The bridge shot is the most balanced of the bunch. Nearly everything is right, including color, detail, white balance, and exposure. The fact that the dark areas of the bridge didn’t lose detail are a testament to Google’s algorithms. The opposite is true of the pond photo. The Pixel 3a XL didn’t blow out the sky, but the treeline between the pond and the skit lost lots of detail. The foreground is underexposed, as well. Similar issues plague the curving road image.
The lamppost shot surprised me. The camera somehow dropped the finer details at the front of the SUV, but managed to keep the dark trees on the horizon from being blacked out. I see some banding in the clouds, but it isn’t too bad.

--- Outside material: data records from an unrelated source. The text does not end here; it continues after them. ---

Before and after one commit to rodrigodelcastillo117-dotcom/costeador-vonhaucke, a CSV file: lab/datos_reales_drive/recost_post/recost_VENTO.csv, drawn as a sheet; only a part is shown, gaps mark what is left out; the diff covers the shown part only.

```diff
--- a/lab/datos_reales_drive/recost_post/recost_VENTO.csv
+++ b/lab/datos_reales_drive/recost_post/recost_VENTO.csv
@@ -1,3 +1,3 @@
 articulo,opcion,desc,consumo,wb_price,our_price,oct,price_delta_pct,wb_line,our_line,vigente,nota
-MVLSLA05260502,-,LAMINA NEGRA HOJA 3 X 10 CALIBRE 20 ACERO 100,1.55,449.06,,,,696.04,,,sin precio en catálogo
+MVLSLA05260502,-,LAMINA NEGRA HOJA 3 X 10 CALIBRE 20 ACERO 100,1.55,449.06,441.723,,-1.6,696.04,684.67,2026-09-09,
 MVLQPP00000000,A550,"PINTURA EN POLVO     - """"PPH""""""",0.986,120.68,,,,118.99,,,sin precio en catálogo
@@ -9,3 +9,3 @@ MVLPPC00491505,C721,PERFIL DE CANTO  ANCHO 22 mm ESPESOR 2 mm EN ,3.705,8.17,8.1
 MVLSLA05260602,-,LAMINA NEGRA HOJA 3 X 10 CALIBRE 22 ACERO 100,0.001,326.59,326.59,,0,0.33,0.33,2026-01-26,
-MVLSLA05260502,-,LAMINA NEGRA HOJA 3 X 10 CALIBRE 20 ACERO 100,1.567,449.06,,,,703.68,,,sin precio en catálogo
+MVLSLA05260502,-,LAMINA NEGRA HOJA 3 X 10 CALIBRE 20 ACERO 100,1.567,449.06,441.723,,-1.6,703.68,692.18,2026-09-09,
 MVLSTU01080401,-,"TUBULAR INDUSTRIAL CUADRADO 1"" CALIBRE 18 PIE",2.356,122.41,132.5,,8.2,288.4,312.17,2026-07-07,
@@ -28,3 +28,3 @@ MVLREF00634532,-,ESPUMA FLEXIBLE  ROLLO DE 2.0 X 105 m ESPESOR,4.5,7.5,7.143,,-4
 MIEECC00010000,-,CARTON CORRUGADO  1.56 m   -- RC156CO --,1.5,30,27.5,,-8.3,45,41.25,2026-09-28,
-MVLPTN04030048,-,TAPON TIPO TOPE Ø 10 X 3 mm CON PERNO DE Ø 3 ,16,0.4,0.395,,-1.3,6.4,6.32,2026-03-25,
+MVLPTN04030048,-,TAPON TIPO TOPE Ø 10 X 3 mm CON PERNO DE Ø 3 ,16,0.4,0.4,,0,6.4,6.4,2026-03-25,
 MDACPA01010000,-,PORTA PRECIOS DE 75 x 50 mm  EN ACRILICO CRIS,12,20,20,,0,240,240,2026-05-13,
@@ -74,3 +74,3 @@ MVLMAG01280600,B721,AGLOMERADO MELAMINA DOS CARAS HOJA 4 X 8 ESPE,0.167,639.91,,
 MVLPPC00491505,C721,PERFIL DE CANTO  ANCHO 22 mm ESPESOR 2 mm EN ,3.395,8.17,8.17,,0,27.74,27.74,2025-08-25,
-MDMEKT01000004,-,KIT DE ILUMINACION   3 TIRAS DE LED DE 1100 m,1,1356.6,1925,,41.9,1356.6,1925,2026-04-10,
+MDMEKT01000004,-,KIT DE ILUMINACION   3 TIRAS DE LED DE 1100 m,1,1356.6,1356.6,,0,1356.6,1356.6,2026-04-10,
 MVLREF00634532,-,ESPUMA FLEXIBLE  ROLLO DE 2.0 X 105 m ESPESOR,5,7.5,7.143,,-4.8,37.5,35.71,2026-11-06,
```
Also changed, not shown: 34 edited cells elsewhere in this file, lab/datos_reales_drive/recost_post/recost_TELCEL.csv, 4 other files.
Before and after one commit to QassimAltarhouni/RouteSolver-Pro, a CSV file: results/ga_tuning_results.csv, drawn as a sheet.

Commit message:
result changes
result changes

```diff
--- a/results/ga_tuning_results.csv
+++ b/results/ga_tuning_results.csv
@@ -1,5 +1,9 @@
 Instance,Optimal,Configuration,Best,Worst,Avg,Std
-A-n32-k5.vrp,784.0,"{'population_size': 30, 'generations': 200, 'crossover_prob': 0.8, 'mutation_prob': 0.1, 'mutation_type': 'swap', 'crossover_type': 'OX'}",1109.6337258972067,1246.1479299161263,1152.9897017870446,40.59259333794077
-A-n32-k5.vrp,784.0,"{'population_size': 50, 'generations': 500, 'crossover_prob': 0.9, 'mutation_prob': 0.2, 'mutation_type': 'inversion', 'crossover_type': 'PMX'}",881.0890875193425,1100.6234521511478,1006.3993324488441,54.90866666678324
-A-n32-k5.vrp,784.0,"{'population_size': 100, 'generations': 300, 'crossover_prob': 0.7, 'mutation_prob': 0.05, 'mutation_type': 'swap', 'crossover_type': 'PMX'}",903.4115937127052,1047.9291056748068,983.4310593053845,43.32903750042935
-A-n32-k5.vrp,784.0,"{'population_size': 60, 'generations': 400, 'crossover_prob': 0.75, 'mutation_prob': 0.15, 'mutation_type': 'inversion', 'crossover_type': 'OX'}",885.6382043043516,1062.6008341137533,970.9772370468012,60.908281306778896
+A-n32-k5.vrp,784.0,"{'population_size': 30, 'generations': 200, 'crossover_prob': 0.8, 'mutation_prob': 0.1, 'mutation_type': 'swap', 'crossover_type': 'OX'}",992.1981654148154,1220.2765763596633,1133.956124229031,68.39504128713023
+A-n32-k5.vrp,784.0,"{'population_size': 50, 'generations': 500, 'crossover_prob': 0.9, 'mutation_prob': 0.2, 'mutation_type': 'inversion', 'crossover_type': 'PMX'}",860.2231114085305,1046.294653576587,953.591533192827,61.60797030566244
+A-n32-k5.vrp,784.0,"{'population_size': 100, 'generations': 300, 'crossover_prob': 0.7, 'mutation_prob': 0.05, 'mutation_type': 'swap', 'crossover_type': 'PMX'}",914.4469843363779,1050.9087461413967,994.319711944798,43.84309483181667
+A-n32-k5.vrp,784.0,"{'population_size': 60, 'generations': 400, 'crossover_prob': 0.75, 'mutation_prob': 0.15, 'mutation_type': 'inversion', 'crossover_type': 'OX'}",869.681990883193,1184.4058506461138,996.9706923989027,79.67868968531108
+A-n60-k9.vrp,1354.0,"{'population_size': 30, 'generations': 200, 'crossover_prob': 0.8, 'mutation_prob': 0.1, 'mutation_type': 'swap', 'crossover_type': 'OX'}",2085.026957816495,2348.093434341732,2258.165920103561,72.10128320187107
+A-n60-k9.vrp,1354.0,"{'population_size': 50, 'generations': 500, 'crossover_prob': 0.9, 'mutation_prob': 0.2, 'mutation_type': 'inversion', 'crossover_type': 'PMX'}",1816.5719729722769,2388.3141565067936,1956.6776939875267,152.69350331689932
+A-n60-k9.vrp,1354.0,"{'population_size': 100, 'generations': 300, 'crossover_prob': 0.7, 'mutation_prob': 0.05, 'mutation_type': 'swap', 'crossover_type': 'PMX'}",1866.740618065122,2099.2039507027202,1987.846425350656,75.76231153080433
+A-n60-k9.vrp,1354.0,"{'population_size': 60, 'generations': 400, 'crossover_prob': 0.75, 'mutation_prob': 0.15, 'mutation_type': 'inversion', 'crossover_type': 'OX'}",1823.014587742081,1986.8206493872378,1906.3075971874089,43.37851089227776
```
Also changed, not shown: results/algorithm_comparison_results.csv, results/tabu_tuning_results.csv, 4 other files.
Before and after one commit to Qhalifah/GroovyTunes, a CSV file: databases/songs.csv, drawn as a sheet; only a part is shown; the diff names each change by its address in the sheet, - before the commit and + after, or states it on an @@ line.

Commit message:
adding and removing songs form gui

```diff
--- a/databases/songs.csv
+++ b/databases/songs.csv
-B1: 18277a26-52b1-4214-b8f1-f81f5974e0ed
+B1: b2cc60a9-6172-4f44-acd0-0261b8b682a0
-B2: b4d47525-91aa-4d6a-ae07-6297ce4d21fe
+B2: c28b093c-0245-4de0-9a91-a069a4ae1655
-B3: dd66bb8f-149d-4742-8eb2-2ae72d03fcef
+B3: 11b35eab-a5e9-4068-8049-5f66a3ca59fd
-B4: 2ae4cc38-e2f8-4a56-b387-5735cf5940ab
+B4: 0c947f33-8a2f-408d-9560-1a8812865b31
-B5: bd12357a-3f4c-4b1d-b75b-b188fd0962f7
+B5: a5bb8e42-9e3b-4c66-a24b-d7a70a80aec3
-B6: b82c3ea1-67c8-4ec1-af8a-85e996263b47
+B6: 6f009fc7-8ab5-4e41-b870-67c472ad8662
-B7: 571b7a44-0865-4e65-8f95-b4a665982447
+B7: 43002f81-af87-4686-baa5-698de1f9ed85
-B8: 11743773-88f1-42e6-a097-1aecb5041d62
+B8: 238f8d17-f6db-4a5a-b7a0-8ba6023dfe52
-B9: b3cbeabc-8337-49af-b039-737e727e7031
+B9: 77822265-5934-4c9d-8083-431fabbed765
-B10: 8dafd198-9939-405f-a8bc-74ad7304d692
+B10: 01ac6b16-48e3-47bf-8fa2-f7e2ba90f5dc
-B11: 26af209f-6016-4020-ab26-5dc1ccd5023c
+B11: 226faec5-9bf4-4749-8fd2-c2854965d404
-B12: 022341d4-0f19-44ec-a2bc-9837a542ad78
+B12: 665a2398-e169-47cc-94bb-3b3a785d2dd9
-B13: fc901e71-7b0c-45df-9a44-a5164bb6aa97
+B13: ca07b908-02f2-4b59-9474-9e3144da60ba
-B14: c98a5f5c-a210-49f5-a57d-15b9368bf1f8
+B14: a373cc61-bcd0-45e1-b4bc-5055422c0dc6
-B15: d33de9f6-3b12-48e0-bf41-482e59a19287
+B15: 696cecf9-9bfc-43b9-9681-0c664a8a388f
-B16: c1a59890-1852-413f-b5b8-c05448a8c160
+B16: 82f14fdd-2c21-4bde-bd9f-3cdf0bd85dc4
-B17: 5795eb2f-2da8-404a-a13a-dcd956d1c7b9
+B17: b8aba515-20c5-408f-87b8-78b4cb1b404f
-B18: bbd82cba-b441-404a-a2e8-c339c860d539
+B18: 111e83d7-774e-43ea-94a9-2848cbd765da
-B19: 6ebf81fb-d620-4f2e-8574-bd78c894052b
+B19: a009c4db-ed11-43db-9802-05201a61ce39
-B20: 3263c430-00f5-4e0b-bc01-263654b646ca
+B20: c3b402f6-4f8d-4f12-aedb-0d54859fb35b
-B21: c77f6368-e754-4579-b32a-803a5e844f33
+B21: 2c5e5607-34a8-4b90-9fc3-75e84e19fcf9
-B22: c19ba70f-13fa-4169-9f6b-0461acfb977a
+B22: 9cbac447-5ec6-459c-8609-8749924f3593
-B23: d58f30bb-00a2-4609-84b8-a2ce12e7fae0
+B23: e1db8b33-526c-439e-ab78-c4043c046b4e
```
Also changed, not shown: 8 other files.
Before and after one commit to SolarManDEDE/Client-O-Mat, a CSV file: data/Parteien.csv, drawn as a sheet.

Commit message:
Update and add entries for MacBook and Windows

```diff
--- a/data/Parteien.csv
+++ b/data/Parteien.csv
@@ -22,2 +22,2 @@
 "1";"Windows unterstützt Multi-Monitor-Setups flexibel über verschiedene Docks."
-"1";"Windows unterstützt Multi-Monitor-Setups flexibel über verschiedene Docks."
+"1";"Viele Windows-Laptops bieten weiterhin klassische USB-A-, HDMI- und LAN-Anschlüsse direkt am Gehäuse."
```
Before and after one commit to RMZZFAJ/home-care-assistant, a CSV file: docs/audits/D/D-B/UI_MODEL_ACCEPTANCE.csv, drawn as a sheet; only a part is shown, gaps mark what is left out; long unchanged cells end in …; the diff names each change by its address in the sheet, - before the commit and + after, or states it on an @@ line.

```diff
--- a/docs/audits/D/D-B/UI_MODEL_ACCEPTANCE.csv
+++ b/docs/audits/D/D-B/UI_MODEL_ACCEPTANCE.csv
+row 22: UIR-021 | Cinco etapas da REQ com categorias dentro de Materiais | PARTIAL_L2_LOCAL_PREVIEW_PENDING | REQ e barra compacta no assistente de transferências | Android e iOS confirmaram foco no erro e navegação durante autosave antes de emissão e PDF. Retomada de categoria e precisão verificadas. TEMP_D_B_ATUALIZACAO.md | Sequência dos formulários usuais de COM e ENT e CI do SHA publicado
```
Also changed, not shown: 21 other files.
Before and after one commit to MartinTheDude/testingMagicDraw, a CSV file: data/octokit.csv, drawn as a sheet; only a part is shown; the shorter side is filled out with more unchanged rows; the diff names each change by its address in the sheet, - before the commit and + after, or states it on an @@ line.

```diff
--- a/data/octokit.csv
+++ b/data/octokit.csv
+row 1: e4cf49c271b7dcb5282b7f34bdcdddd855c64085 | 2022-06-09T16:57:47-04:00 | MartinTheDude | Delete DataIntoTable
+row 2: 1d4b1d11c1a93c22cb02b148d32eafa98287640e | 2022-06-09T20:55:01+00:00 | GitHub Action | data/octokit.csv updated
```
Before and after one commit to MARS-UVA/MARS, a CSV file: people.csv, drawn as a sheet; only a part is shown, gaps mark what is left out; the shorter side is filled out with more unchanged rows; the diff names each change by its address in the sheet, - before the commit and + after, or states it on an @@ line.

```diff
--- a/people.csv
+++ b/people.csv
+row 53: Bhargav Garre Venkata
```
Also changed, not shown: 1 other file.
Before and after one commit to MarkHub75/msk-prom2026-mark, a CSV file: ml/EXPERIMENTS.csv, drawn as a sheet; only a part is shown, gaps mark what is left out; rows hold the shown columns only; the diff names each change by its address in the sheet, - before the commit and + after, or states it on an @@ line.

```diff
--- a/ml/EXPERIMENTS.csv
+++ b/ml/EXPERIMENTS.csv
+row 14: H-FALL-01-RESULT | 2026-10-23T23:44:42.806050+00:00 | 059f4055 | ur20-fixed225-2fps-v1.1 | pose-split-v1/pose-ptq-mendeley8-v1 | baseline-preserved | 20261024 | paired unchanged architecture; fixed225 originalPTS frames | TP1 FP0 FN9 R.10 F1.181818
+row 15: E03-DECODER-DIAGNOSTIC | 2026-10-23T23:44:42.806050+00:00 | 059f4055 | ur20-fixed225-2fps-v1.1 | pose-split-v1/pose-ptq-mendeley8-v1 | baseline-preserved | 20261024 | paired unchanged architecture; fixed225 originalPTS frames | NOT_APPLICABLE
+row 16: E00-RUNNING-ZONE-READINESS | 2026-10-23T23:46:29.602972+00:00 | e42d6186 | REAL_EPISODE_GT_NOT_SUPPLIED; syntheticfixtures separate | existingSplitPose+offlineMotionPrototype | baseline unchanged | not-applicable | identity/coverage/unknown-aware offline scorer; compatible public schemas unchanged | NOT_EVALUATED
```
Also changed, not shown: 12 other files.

Portrait photography is all the rage these days. Nearly every phone offers the bokeh effect, which keeps the subject in focus while blurring out the background. Here are four examples, three taken with the rear camera and one taken with the selfie camera. All four rely on Google’s processing techniques to generate the outline around each subject and fuzz out everything else. These examples are decent, but show that Google isn’t infallible.
Google is better than the vast majority of competitors, but still clearly a journeyman.
In the top two shots, the border between subject and background is very clean. Even most of the hair wisps are tackled well. The first image presented a challenge thanks to three distinctly different planes in the background. Google managed to get those to the left and right of the girls correct, but the one in the center is less blurred and it almost ruins the image. Unfortunately, the top two shots show poor white balance, though I’d say the lighting was a bit tricky.
The bottom two shots are better, but still not perfect. In the lower left shot you can see the railing on the left is in focus while the railing on the right is blurred. The girls are in focus and have good skin color. The same is true of the right shot.
Portraiture is an art to be mastered. Google is better than the vast majority of competitors, but still clearly a journeyman.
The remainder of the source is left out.